What do I mean by that? I mean your overall corporate objectives. Why are you in business? What's your end product? How is it getting delivered? What is your place in the process? Is what you're doing helping to meet the objectives? Or, if you've forgotten to "drive the boat," is what you're doing making it harder for everyone else to keep on track?
Often, in our zeal to keep things safe, we make it hard for everyone else to just do their jobs. If that's happening in your shop, you should take a second look at what you're doing. Security should be done in such a way that legitimate users (your customers) should be able to do their jobs without having to jump through any hoops, not even little ones. At the same time, you need to be able to identify risk areas and set up an environment where unauthorized users cannot easily get to automated company assets.
So, how do you know how you are doing? Start with checking on your phone calls and end user e-mail. What's the most common complaint in the past few weeks? If you get a lot for the same reason, then that might be an area where you need some attention. For example, do you have situations where you require multiple log-ons to gain access to your system? Each additional log-on takes time and is not very productive. If your risk assessment is fairly low, look at ways to implement a single signon. Do you often get calls from users who can't access some bit of data that they need? If so, then it might be time to reassess your data access policies to bring them up to date. Every time someone has to call to get a security change implemented, they aren't "driving the boat" and the results could be very bad.

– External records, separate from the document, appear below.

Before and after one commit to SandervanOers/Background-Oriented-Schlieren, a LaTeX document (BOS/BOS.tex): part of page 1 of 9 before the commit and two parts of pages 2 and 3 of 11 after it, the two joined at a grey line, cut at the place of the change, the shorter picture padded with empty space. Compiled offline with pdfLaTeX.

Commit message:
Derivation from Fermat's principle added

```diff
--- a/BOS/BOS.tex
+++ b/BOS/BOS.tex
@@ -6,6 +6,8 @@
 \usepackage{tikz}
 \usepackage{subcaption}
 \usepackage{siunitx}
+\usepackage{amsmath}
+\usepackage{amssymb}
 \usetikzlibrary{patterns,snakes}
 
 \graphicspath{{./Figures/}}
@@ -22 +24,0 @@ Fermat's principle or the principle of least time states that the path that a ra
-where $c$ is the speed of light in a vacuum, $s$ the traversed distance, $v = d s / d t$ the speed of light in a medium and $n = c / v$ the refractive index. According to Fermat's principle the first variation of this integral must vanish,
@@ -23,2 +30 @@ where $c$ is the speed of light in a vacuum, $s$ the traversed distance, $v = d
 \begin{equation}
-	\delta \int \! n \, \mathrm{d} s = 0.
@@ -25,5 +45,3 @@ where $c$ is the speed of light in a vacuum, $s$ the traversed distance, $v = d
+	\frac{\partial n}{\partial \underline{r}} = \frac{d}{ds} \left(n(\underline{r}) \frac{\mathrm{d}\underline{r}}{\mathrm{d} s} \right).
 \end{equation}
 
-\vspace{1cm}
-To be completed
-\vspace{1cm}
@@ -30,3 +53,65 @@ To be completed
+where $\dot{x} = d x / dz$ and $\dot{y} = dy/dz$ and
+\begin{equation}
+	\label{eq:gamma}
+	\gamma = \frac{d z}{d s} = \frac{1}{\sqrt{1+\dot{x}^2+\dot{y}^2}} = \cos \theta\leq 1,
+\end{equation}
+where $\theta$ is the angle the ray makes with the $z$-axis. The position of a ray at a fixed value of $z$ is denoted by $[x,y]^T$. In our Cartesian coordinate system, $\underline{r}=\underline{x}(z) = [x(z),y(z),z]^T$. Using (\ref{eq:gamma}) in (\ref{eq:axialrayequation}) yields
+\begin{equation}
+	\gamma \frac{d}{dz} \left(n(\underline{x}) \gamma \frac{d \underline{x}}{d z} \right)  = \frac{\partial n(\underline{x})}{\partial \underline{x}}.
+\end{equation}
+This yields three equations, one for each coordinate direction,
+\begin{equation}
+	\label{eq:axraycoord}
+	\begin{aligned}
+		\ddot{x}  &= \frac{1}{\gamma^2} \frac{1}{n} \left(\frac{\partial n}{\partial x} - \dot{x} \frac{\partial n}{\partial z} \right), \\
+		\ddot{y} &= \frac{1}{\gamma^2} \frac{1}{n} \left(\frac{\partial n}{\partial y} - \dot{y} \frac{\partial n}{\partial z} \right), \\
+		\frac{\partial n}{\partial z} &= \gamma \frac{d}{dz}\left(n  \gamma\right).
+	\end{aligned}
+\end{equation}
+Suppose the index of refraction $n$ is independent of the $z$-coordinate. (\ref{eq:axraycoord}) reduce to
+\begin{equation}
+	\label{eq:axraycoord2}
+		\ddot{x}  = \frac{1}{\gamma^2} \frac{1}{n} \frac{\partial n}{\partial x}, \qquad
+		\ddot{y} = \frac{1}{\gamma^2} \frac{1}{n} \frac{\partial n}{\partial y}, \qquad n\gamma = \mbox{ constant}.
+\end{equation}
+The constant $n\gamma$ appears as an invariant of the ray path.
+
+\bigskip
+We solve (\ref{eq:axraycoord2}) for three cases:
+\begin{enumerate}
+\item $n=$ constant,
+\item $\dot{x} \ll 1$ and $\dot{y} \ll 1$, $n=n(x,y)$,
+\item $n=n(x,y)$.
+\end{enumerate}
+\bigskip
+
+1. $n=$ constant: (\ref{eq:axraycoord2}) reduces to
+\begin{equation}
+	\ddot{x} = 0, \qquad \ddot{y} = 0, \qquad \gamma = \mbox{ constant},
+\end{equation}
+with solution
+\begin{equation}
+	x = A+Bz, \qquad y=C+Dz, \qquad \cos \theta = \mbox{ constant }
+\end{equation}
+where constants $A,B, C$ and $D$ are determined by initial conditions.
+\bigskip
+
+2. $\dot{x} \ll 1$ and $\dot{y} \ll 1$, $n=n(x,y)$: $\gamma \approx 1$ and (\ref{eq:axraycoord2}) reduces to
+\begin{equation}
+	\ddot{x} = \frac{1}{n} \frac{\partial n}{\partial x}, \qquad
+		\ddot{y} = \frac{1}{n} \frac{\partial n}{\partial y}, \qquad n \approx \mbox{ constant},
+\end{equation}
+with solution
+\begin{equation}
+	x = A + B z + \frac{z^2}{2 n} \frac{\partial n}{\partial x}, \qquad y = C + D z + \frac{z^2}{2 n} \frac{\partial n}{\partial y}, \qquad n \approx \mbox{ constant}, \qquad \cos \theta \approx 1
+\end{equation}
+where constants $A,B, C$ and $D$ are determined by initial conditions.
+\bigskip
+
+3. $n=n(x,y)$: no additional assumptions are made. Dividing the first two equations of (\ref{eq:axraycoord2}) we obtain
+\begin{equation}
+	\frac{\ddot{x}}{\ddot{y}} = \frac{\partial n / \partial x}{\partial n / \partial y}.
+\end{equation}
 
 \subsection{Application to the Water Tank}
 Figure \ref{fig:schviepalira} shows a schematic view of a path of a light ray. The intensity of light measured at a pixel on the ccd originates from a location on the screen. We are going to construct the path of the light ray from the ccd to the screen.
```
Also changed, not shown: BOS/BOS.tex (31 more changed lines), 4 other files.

I'd love to hear your war story along these lines. If you have a good one, send it in and I'll collect and publish them at some point down the road. If you have any questions about anything in this tip, just ask me and I'll give you my best shot. My e-mail address is firstname.lastname@example.org. All e-mail will be answered.
About the author:
Rich Loeber is president of Kisco Information Systems Inc. in Saranac Lake, N.Y. The company is a provider of various security products for the AS/400 market.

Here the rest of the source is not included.